The tipping point for this legislation stands here, at the junction between the more liberal Democratic Party leadership, the so called Blue Dog Democrats and the independent and moderate Republican constituents they need to get reelected. If I had to point out one thing that has had the most detrimental effect on the march towards passage, it would be the misplaced attempted strong-arm tactics against these Democratic swing votes.

When confronted with a powerful enemy, do not fight them head on but try to find their weakest spot to initiate their collapse. This is the weak overcoming the strong.

-Sun Tzu, from The Thirty-Six Strategems

An illustrative example of this fell into our lap yesterday, with moderate Democrat Ben Nelson, of Nebraska (where I live), lambasting ads leveled at him by Howard Dean’s Democracy for America (DFA). I was pretty surprised at how poorly executed the ads are, but the same tired attacks are being leveled at Nelson, that are being leveled against other swing votes across the country, are what make the ads so ridiculous.

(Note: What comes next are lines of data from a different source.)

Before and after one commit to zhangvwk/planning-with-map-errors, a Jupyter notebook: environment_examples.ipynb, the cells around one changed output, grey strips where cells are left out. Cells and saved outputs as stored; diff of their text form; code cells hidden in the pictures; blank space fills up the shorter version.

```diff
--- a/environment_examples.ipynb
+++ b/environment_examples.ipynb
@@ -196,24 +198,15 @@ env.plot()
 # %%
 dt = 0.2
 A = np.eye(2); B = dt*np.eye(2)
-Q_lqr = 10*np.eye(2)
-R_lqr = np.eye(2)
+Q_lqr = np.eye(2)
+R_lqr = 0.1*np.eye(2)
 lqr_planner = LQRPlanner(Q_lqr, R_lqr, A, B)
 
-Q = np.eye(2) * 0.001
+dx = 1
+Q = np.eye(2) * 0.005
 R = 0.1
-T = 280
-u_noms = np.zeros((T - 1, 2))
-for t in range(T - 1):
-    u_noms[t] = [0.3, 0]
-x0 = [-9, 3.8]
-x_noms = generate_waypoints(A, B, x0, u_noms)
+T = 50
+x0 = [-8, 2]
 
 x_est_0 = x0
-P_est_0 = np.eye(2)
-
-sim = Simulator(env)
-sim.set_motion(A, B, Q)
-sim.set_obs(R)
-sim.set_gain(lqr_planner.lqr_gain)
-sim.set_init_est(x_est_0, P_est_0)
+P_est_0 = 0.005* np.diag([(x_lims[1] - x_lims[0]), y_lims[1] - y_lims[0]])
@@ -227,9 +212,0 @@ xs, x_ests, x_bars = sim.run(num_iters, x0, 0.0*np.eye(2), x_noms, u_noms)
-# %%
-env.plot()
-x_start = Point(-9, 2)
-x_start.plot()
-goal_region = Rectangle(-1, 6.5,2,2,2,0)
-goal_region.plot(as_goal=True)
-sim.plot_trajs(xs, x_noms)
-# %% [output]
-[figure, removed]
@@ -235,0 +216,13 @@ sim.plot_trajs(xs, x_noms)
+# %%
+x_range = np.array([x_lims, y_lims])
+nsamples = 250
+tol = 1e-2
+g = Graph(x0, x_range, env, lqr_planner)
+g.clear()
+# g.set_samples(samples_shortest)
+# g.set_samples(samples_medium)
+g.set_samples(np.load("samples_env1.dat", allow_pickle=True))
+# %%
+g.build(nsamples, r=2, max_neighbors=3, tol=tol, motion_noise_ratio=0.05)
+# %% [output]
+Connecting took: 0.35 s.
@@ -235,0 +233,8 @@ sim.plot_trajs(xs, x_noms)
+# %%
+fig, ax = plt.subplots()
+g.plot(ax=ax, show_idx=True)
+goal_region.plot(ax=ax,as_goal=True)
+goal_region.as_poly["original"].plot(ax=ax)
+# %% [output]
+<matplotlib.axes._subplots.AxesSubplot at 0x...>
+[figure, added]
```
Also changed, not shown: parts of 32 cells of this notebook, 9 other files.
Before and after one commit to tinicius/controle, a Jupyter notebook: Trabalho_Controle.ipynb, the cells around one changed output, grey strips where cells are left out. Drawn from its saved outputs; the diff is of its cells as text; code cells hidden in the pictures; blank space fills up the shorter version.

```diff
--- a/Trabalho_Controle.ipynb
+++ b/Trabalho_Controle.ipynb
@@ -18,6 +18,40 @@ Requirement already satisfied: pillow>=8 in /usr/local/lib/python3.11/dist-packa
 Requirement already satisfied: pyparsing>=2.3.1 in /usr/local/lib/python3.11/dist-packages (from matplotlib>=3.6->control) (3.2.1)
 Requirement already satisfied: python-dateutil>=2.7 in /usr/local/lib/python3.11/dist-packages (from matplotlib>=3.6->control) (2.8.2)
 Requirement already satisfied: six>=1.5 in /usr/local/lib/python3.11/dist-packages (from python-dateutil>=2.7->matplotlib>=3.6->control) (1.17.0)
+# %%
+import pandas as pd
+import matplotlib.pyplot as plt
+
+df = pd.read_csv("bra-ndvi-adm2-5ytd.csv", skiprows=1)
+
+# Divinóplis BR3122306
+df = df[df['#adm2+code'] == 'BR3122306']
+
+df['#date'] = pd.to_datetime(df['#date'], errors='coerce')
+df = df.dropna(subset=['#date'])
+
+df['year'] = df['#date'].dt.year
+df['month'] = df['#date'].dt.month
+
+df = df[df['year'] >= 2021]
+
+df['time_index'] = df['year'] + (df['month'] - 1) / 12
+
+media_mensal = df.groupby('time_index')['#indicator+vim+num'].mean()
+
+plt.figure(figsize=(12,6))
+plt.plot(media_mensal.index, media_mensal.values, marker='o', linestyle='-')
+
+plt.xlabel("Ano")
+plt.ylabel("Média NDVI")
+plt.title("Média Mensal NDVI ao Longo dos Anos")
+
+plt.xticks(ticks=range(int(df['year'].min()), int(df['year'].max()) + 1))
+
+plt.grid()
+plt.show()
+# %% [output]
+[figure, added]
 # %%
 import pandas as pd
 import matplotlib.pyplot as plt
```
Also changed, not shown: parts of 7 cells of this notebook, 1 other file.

We begin with the perennial attack you can level at any politician regarding who donates to their campaigns. Pretending that you know that he’s doing what he’s doing because of who his donors are, rather than the distinct possibility that he’s doing it because many of his constituents (including myself) asking him to slow down passage of the bill, look for more cost savings and make sure we don’t rush this, is plain idiocy. Nobody can read his mind, and I’ve yet to see any evidence that the guy is any more corrupt than any other politician. I would be pushing for many of the same modifications if I was in the senate, and I (unfortunately) don’t get millions of dollars given to me each year by anyone.

Then there is the time pressure argument, that we need to pass this legislation now. I can’t disagree with this sentiment more. If anything we should slow down further still, with more and more coming out as to mistaken estimates of cost savings and details of proposals being made more clear. There is no artificial timetable you can set on something like this, it needs to take however long it takes to be reviewed in great detail.

Regardless of what you believe, this sort of push only works when you have a majority of the public with you. It would work if he was in a weak position, but he’s not. This is Sun Tzu 101 stuff here… you don’t mount a full frontal attack on an enemy in a fortified position unless you have vastly superior forces. Like it or not, the Blue Dogs have the high ground right now.

The groups that are pushing for this with these tactics need to look in the mirror to lay blame when they look back and wonder why they weren’t able to get some of the things they wanted when this finally moves to passage. A public plan pegged on Medicare, with that panel slowing the rate of cost growth, would have saved us an amazing amount of money over the years, and I think the Blue Dogs and Moderates would have been convinced to support that with more work on cost savings and less political pressure. The pressure from liberal groups force them to fight back very publicly, so they don’t look like they are towing the liberal line to the independent and moderate republican supporters they need to get reelected.

Sun Tzu would have advised these groups to use the same tactic that PHARMA used once they saw that a health care bill of some kind was going to pass whether they wanted it to or not. The choice was to go in early, get a seat at the table and get a better deal by offering concessions from the start, or fight a losing battle later on and get stuck with a much worse deal. These groups demonizing Blue Dogs and moderates are doing precisely opposite what they should have done. They should have realized the situation early and negotiated a way for them to show their constituents that they fought for cost savings, like the Medicare panel, which instead took months of fighting to accomplish.

Sun Tzu would have told these groups that they should ‘remove the firewood from under the pot’. Instead of fighting the Blue Dogs head on, they could have weakened their resistance by working with them from the start, rather than turning a soft ally into a potential enemy with these tactics.